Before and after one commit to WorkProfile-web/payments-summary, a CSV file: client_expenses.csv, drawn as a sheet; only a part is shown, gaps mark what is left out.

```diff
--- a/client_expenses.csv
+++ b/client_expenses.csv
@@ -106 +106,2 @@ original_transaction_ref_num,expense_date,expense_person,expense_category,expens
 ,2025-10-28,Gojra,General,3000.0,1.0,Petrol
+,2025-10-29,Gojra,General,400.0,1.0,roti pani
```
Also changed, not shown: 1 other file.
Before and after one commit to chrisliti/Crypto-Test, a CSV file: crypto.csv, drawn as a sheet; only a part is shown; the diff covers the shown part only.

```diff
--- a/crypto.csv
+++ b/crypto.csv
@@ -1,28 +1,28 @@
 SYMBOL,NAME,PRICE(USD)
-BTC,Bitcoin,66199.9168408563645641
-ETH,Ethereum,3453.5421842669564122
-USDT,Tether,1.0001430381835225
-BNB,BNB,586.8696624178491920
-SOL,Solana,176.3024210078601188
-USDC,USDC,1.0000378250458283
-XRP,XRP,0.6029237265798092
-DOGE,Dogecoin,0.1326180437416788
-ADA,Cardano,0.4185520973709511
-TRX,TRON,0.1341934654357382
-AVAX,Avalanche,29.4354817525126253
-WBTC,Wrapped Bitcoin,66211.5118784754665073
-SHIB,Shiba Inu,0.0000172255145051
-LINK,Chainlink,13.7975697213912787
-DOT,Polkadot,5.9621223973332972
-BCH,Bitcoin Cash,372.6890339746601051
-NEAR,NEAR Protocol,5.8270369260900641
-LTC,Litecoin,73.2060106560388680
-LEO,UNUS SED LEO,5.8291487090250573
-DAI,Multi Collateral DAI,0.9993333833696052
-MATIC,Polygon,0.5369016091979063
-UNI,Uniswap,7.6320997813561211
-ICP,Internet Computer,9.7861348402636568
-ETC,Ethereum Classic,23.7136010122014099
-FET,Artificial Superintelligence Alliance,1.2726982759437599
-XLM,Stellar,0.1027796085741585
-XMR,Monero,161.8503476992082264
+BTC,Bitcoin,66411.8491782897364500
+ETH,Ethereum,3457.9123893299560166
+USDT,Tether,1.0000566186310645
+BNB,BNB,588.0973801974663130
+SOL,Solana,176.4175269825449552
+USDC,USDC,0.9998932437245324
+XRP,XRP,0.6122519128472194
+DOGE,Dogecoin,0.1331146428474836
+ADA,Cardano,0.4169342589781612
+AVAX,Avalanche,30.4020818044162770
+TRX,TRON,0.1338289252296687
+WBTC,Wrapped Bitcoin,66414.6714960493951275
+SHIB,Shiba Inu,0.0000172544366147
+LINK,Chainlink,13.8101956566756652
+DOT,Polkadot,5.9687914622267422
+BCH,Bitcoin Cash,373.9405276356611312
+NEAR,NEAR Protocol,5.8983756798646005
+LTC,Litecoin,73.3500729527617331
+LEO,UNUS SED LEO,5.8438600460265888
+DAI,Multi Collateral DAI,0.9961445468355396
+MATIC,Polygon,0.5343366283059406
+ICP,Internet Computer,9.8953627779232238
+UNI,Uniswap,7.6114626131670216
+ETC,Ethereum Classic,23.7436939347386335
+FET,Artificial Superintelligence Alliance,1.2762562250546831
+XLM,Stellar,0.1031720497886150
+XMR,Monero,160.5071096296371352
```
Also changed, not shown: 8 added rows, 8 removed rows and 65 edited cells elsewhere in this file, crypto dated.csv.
++++++++++++++++++++
EXERCISE PROMPT: Copy every line of the listing, exact to the last character.

TASK ANSWER:
Before and after one commit to WorkProfile-web/payments-summary, a CSV file: client_expenses.csv, drawn as a sheet; only a part is shown, gaps mark what is left out.

```diff
--- a/client_expenses.csv
+++ b/client_expenses.csv
@@ -106 +106,2 @@ original_transaction_ref_num,expense_date,expense_person,expense_category,expens
 ,2025-10-28,Gojra,General,3000.0,1.0,Petrol
+,2025-10-29,Gojra,General,400.0,1.0,roti pani
```
Also changed, not shown: 1 other file.
Before and after one commit to chrisliti/Crypto-Test, a CSV file: crypto.csv, drawn as a sheet; only a part is shown; the diff covers the shown part only.

```diff
--- a/crypto.csv
+++ b/crypto.csv
@@ -1,28 +1,28 @@
 SYMBOL,NAME,PRICE(USD)
-BTC,Bitcoin,66199.9168408563645641
-ETH,Ethereum,3453.5421842669564122
-USDT,Tether,1.0001430381835225
-BNB,BNB,586.8696624178491920
-SOL,Solana,176.3024210078601188
-USDC,USDC,1.0000378250458283
-XRP,XRP,0.6029237265798092
-DOGE,Dogecoin,0.1326180437416788
-ADA,Cardano,0.4185520973709511
-TRX,TRON,0.1341934654357382
-AVAX,Avalanche,29.4354817525126253
-WBTC,Wrapped Bitcoin,66211.5118784754665073
-SHIB,Shiba Inu,0.0000172255145051
-LINK,Chainlink,13.7975697213912787
-DOT,Polkadot,5.9621223973332972
-BCH,Bitcoin Cash,372.6890339746601051
-NEAR,NEAR Protocol,5.8270369260900641
-LTC,Litecoin,73.2060106560388680
-LEO,UNUS SED LEO,5.8291487090250573
-DAI,Multi Collateral DAI,0.9993333833696052
-MATIC,Polygon,0.5369016091979063
-UNI,Uniswap,7.6320997813561211
-ICP,Internet Computer,9.7861348402636568
-ETC,Ethereum Classic,23.7136010122014099
-FET,Artificial Superintelligence Alliance,1.2726982759437599
-XLM,Stellar,0.1027796085741585
-XMR,Monero,161.8503476992082264
+BTC,Bitcoin,66411.8491782897364500
+ETH,Ethereum,3457.9123893299560166
+USDT,Tether,1.0000566186310645
+BNB,BNB,588.0973801974663130
+SOL,Solana,176.4175269825449552
+USDC,USDC,0.9998932437245324
+XRP,XRP,0.6122519128472194
+DOGE,Dogecoin,0.1331146428474836
+ADA,Cardano,0.4169342589781612
+AVAX,Avalanche,30.4020818044162770
+TRX,TRON,0.1338289252296687
+WBTC,Wrapped Bitcoin,66414.6714960493951275
+SHIB,Shiba Inu,0.0000172544366147
+LINK,Chainlink,13.8101956566756652
+DOT,Polkadot,5.9687914622267422
+BCH,Bitcoin Cash,373.9405276356611312
+NEAR,NEAR Protocol,5.8983756798646005
+LTC,Litecoin,73.3500729527617331
+LEO,UNUS SED LEO,5.8438600460265888
+DAI,Multi Collateral DAI,0.9961445468355396
+MATIC,Polygon,0.5343366283059406
+ICP,Internet Computer,9.8953627779232238
+UNI,Uniswap,7.6114626131670216
+ETC,Ethereum Classic,23.7436939347386335
+FET,Artificial Superintelligence Alliance,1.2762562250546831
+XLM,Stellar,0.1031720497886150
+XMR,Monero,160.5071096296371352
```
Also changed, not shown: 8 added rows, 8 removed rows and 65 edited cells elsewhere in this file, crypto dated.csv.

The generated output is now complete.